SOURCE MATERIAL –
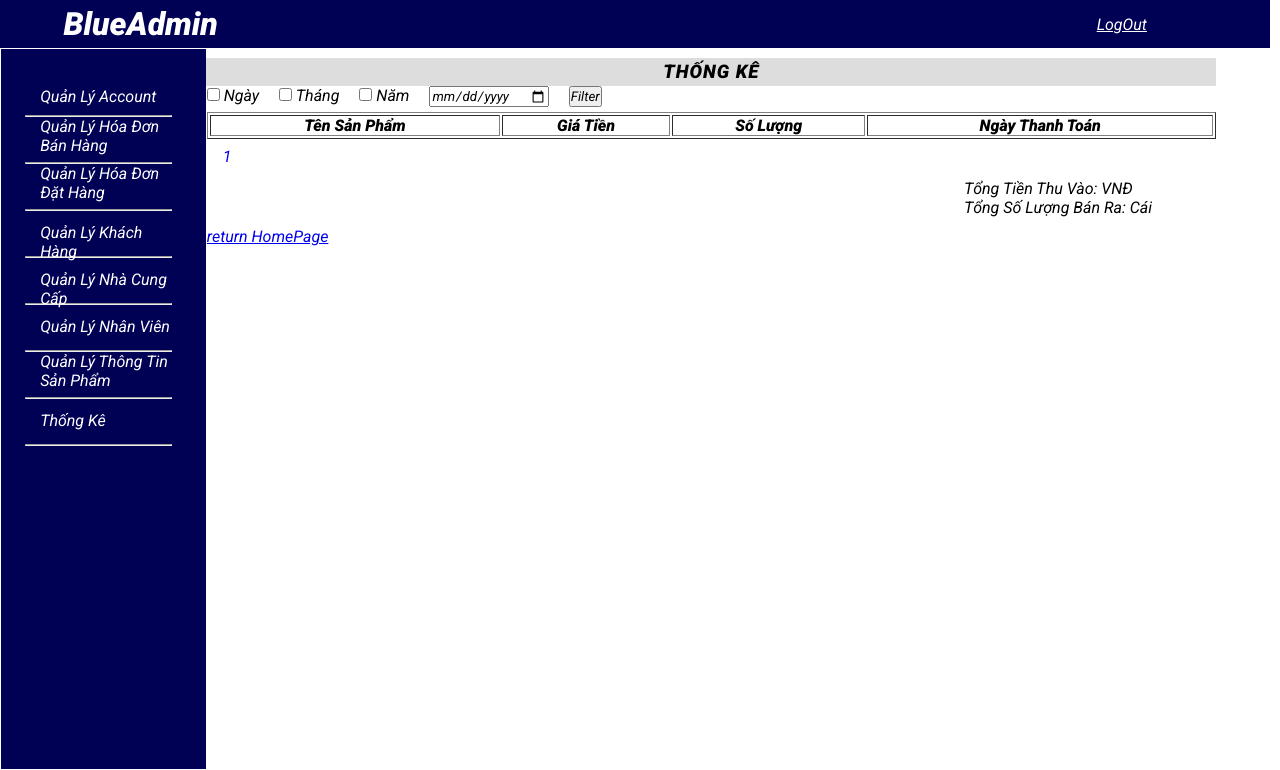
Repository: ngan429/WebsiteLaptop
Page: http://localhost/WebsiteLapTop/viewsnhanvien/ThongKeDB.jsp
These files come from the project's save history. The page is drawn as it stood at one moment and after the next save; the edit follows.
The browser window is 1280 px wide. The pictures show the whole page.
Some web libraries are served in a nearby version. The page is served by Tomcat 9. The template is opened directly, without the code that normally fills it, so the values that code supplies are empty.

Above is the page before, as saved 2021-12-02 16:01:01.
Console error: SyntaxError: Invalid or unexpected token
Not found: DoAnLapTop/WebsiteLapTop/WebsiteLapTop/css/

After the next save:
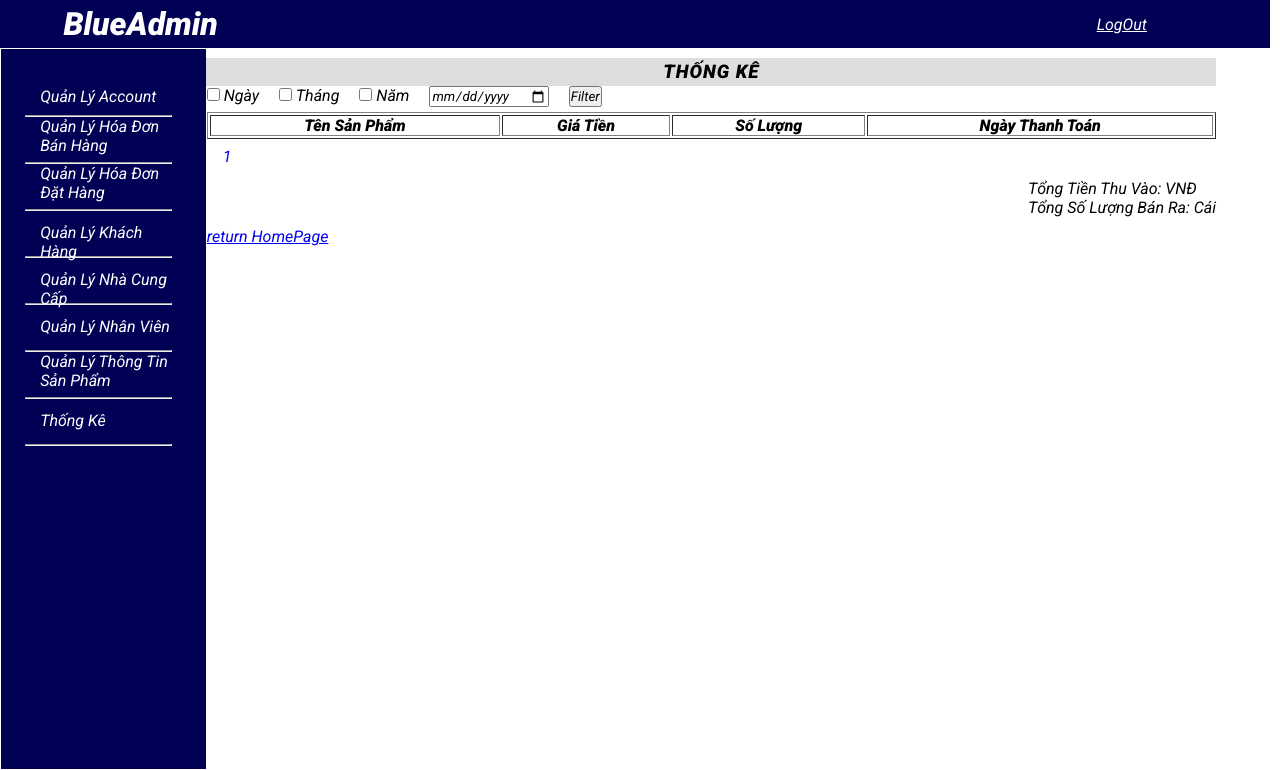
Saved 7 s later.
--- a/DoAnLapTop/WebsiteLapTop/WebContent/viewsnhanvien/ThongKeDB.jsp
+++ b/DoAnLapTop/WebsiteLapTop/WebContent/viewsnhanvien/ThongKeDB.jsp
@@ -177,7 +177,7 @@
 
 				</div>
 			</div>
-			<div style="display:flex;justify-content: right; margin-right:10% ">
+			<div style="display:flex;justify-content: right; margin-right:5% ">
 			<div>
 				<p>Tổng Tiền Thu Vào: ${tongtien} VNĐ</p>
 				<p>Tổng Số Lượng Bán Ra: ${tongsoluong} Cái</p></div>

YOUR INSTRUCTIONS –
Where a line in the records above includes the string "viewsnhanvien", show it.

EXPECTED ANSWER –
Page: http://localhost/WebsiteLapTop/viewsnhanvien/ThongKeDB.jsp
--- a/DoAnLapTop/WebsiteLapTop/WebContent/viewsnhanvien/ThongKeDB.jsp
+++ b/DoAnLapTop/WebsiteLapTop/WebContent/viewsnhanvien/ThongKeDB.jsp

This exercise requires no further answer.